Wednesday, September 11, 2013

Back to (Genealogy) School

     It isn’t only the kids who are headed back to school.  Those of us who have been involved in researching our family history for a long time (33 years, in my case) can also benefit from hitting the books.
     Over the last couple of months, I’ve plunged into a reading list that’s recharged my interest in genealogy, and given me many tools to do a better job.  I’ll review the process here.  (The books are widely available from a variety of sources, genealogy book vendors, non-profit used book dealers, Amazon, and the like.)
     First up:  Hey America, Your Roots Are Showing, by well-known researcher and author Megan Smolenyak.  Not a “how-to” book, but more of a “greatest hits” collection, from among her past research cases.  She tells about a fascinating variety of subjects and approaches, in a brisk and breezy style that’s not too demanding.  Probably my favorite chapter was about the identity of the “real” Annie Moore, first down the gangplank at Ellis Island.  The book is a great way to get excited about family history research.
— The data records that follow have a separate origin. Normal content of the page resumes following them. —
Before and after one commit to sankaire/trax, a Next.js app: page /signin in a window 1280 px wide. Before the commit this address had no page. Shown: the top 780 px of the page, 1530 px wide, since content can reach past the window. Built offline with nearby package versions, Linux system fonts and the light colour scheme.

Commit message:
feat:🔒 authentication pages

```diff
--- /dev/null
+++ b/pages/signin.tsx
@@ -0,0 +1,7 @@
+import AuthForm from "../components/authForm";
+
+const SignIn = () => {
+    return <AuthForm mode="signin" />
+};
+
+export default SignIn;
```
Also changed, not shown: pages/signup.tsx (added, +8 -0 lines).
     Next, it was on to Family Trees: A History of Genealogy in America, by François Weil.  I had the pleasure of hearing him address the summer meeting of the New England Historic Genealogical Society in Boston this year.  The book describes the shifting landscape of the who, the how, and the why of family history research in America, from colonial times up to the present.  It certainly provides food for thought; we may need to take another look at some of the “family tree” books we’ve all used as reference material!
     Now, you’d think that my 33 years of experience might give me some kind of advantage, when it comes to “knowing it all.”  Hah!  The next book gave me some queasy feelings about what I missed, or did poorly, along the way.  The Family Tree Problem Solver, by the late Marsha Hoffman Rising, gives an excellent course that would benefit genealogists at all levels of expertise.  Every concept is illustrated by actual examples from her research.  Those “brick walls?”  Using this process may provide some hope, after all.
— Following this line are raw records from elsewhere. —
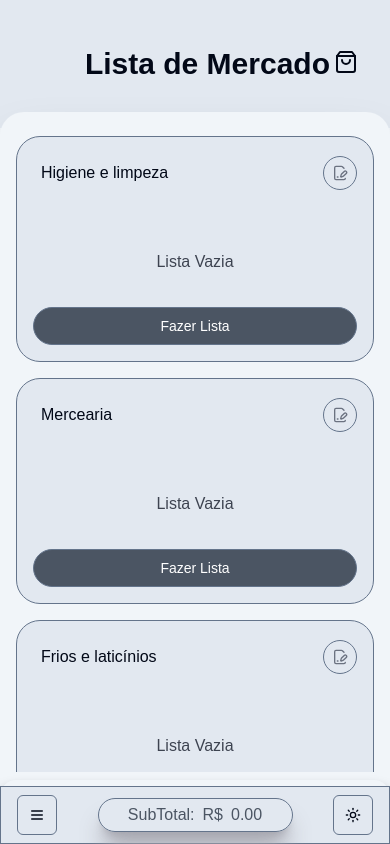
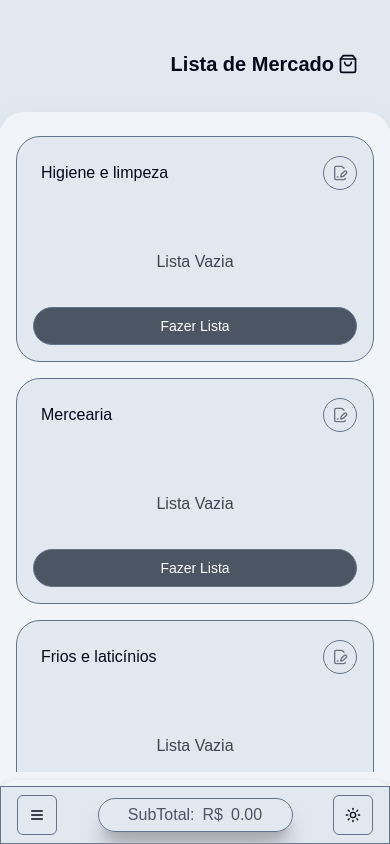
Before and after one commit to walacer72/Plan-Ahead, a Next.js app: page /listMercado in a window 390 px wide. Built offline with nearby package versions, Linux system fonts and the light colour scheme.

Commit message:
atualizacao tamanho titulo mercado responsivo

```diff
--- a/src/components/list/listDetarefas.tsx
+++ b/src/components/list/listDetarefas.tsx
@@ -199,7 +199,7 @@ export const List = () => {
         </div>
       </div>
 
-      <Button onClick={() => setList([])} className="fixed left-2 flex items-center bottom-16 bg-input rounded-full z-50 hover:text-background">
+      <Button onClick={() => setList([])} className="fixed left-4 flex items-center bottom-20 bg-input rounded-full z-50 hover:text-background">
         <p className="hidden md:flex">Limpar lista</p><ListX className="" /> </Button>
 
     </div >
--- a/src/components/listMerca/listHome.tsx
+++ b/src/components/listMerca/listHome.tsx
@@ -36,14 +36,15 @@ export const ListHome = () => {
   const handleReturnButtonModal = () => {
     setModalReturn('-left-48');
     setModalList('h-0');
+
   }
 
   return (
     <div className="relative flex-col justify-center items-center z-0">
-      <h1 className={`fixed top-0 right-0 left-0 bg-input z-0 h-32 flex justify-end p-4 px-8 items-center lg:justify-center text-3xl font-bold lg:text-4xl gap-1`}>
+      <h1 className={`fixed top-0 right-0 left-0 bg-input z-0 h-32 flex justify-end p-4 px-8 items-center lg:justify-center text-xl font-bold lg:text-4xl gap-1`}>
 
         <p>Lista de Mercado</p>
-        <ShoppingBag className="size-6 mb-1 lg:size-8 lg:m-0" />
+        <ShoppingBag className="size-5 lg:size-8 lg:m-0" />
       </h1>
 
       <div className="fixed left-0 right-0 bottom-2 py-4 px-2 top-28 flex justify-center bg-background z-40 rounded-t-3xl shadow-2xl mb-12">
```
     Then it was on to Mastering Genealogical Proof, by Thomas W. Jones.   You’ve got to love a guy who’s become a respected expert in the field, even though I assume he had to work with the surname Jones!  This book covers the Genealogical Proof Standard:  what it is, and how to apply it.  I experienced a feeling of dread when, on page two, he describes the book as being similar to a mathematics textbook.  But I became engaged in the experience of reading it.  Each chapter presents a concept, illustrates it, and asks the reader to answer test questions.  If you’re thinking, “What’s a proof standard?” or if the start of your genealogy career began before it was established, or if you have only a hazy notion that it involves “a reasonably exhaustive search,” and “source citations,” there is much to be learned from this book.
     On the horizon are two more offerings, sitting on my desk.  The first is Locating Your Roots:  Discover Your Ancestors Using Land Records, by Patricia Law Hatcher.  This is considered  the go-to book on the subject, and I look forward to getting a better handle on this topic.  Finally, I’ll read  the latest from “The Genealogy Guys,” of podcasting fame, George G. Morgan and Drew Smith:  Advanced Genealogy Research Techniques.  This one assumes you’ve at least started your research, but would be useful at all skill levels.  The language used is an easy read.  The book updates traditional “how-to” directions for the 21st century, to include tools such as social media and DNA testing.
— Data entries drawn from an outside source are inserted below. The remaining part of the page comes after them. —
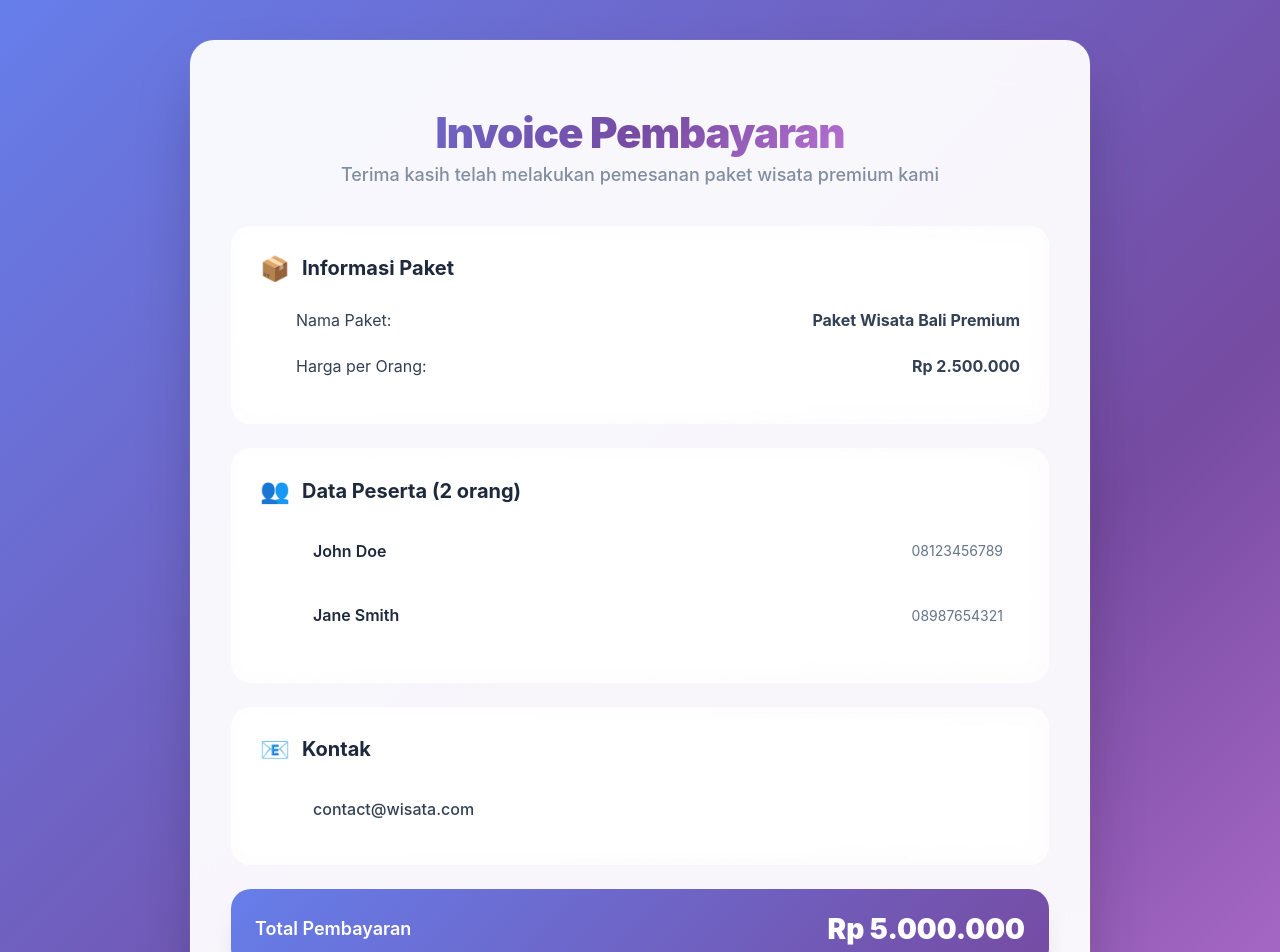
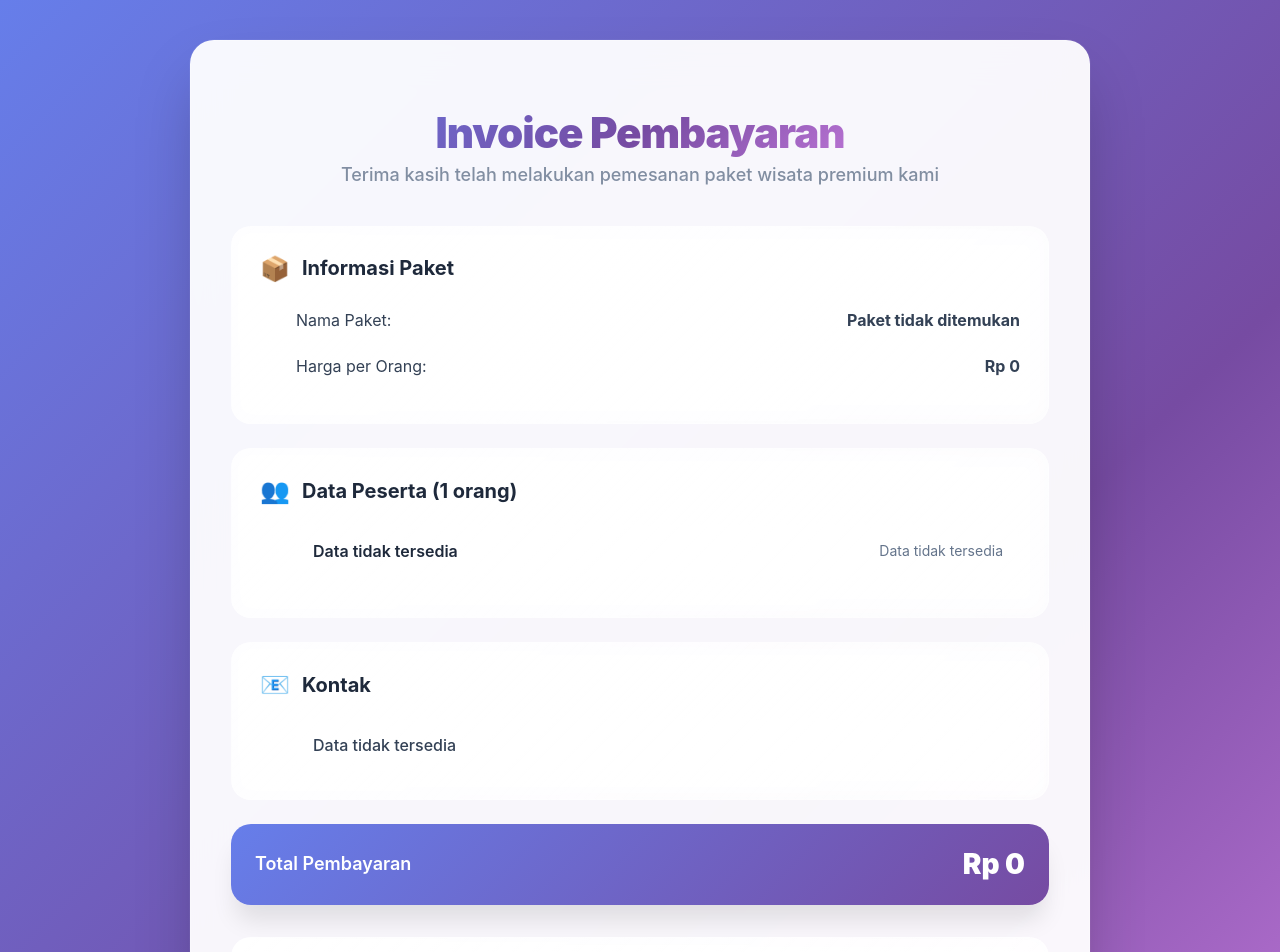
Before and after one commit to Arul250703/barokah-travel, a React (Create React App) app: page /invoice in a window 1280 px wide. Shown: the top 952 px of the page. Built offline with nearby package versions, Linux system fonts and the light colour scheme.

Commit message:
perubahan 5

```diff
--- a/src/components/Footer.js
+++ b/src/components/Footer.js
@@ -46,7 +46,9 @@ const Footer = () => {
                                     loading="lazy"
                                     referrerPolicy="no-referrer-when-downgrade"
                                 ></iframe>
+
                             </div>
+
                         </section>
                     </div>
                 </div>
--- a/src/pages/Beranda.js
+++ b/src/pages/Beranda.js
@@ -129,7 +129,7 @@ const Beranda = () => {
                                 <p className="price-label">Mulai dari</p>
                                 <strong className="price-value">IDR 790.000</strong>
                             </div>
-                            <Link to="/sukabumi" className="detail-button">Lihat Detail</Link>
+                            <Link to="/YOGYAKARTA" className="detail-button">Lihat Detail</Link>
                         </div>
                     </div>
                     <div className="tour-card">
@@ -151,7 +151,7 @@ const Beranda = () => {
                                 <p className="price-label">Mulai dari</p>
                                 <strong className="price-value">IDR 1.891.000</strong>
                             </div>
-                            <Link to="/sukabumi" className="detail-button">Lihat Detail</Link>
+                            <Link to="/SURABAYA" className="detail-button">Lihat Detail</Link>
                         </div>
                     </div>
                     <div className="tour-card">
--- a/src/pages/Invoice.js
+++ b/src/pages/Invoice.js
@@ -1,20 +1,21 @@
 import React, { useState } from 'react';
+import { useLocation, useNavigate } from 'react-router-dom';
 
 const Invoice = () => {
+  const location = useLocation();
+  const navigate = useNavigate();
+
   const [selectedPayment, setSelectedPayment] = useState('');
   const [showPaymentMethods, setShowPaymentMethods] = useState(false);
   const [isProcessing, setIsProcessing] = useState(false);
 
-  // Mock data - in real app this would come from props/state
-  const invoiceData = {
-    namaPaket: "Paket Wisata Bali Premium",
-    harga: 2500000,
-    peserta: [
-      { nama: "John Doe", telepon: "08123456789" },
-      { nama: "Jane Smith", telepon: "08987654321" }
-    ],
-    emailKontak: "contact@wisata.com",
-    totalHarga: 5000000
+  // Mengambil data dari DetailPembayaran.js melalui location.state
+  const invoiceData = location.state || {
+    namaPaket: "Paket tidak ditemukan",
+    harga: 0,
+    peserta: [{ nama: "Data tidak tersedia", telepon: "Data tidak tersedia" }],
+    emailKontak: "Data tidak tersedia",
+    totalHarga: 0
   };
 
   const paymentMethods = [
@@ -56,6 +57,14 @@ const Invoice = () => {
     }
   ];
 
+  // Fungsi untuk format Rupiah (sama seperti di DetailPembayaran.js)
+  const formatRupiah = (angka) =>
+    new Intl.NumberFormat("id-ID", {
+      style: "currency",
+      currency: "IDR",
+      minimumFractionDigits: 0,
+    }).format(angka);
+
   const handlePaymentSelect = (methodId) => {
     setSelectedPayment(methodId);
   };
@@ -70,6 +79,10 @@ const Invoice = () => {
 
     setIsProcessing(false);
     alert(`Pembayaran melalui ${paymentMethods.flatMap(cat => cat.methods).find(m => m.id === selectedPayment)?.name} sedang diproses!`);
+  };
+
+  const handleBackButton = () => {
+    navigate(-1); // Kembali ke halaman sebelumnya (DetailPembayaran)
   };
 
   return (
@@ -101,11 +114,7 @@ const Invoice = () => {
               </div>
               <div style={styles.detailRow}>
                 <span>Harga per Orang:</span>
-                <strong>{invoiceData.harga.toLocaleString("id-ID", {
-                  style: "currency",
-                  currency: "IDR",
-                  minimumFractionDigits: 0,
-                })}</strong>
+                <strong>{formatRupiah(invoiceData.harga)}</strong>
               </div>
             </div>
           </div>
@@ -144,11 +153,7 @@ const Invoice = () => {
             <div style={styles.totalContent}>
               <span style={styles.totalLabel}>Total Pembayaran</span>
               <span style={styles.totalAmount}>
-                {invoiceData.totalHarga.toLocaleString("id-ID", {
-                  style: "currency",
-                  currency: "IDR",
-                  minimumFractionDigits: 0,
-                })}
+                {formatRupiah(invoiceData.totalHarga)}
               </span>
             </div>
           </div>
@@ -194,7 +199,7 @@ const Invoice = () => {
           <div style={styles.actionButtons}>
             <button
               style={styles.backButton}
-              onClick={() => window.history.back()}
+              onClick={handleBackButton}
             >
               <span style={styles.buttonIcon}>←</span>
               Kembali
```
     While I’m always tempted by the lure of new research, I know I’ll benefit more from taking a spin past all of my old “brick walls,” and seeing how much I could accomplish by applying these important techniques.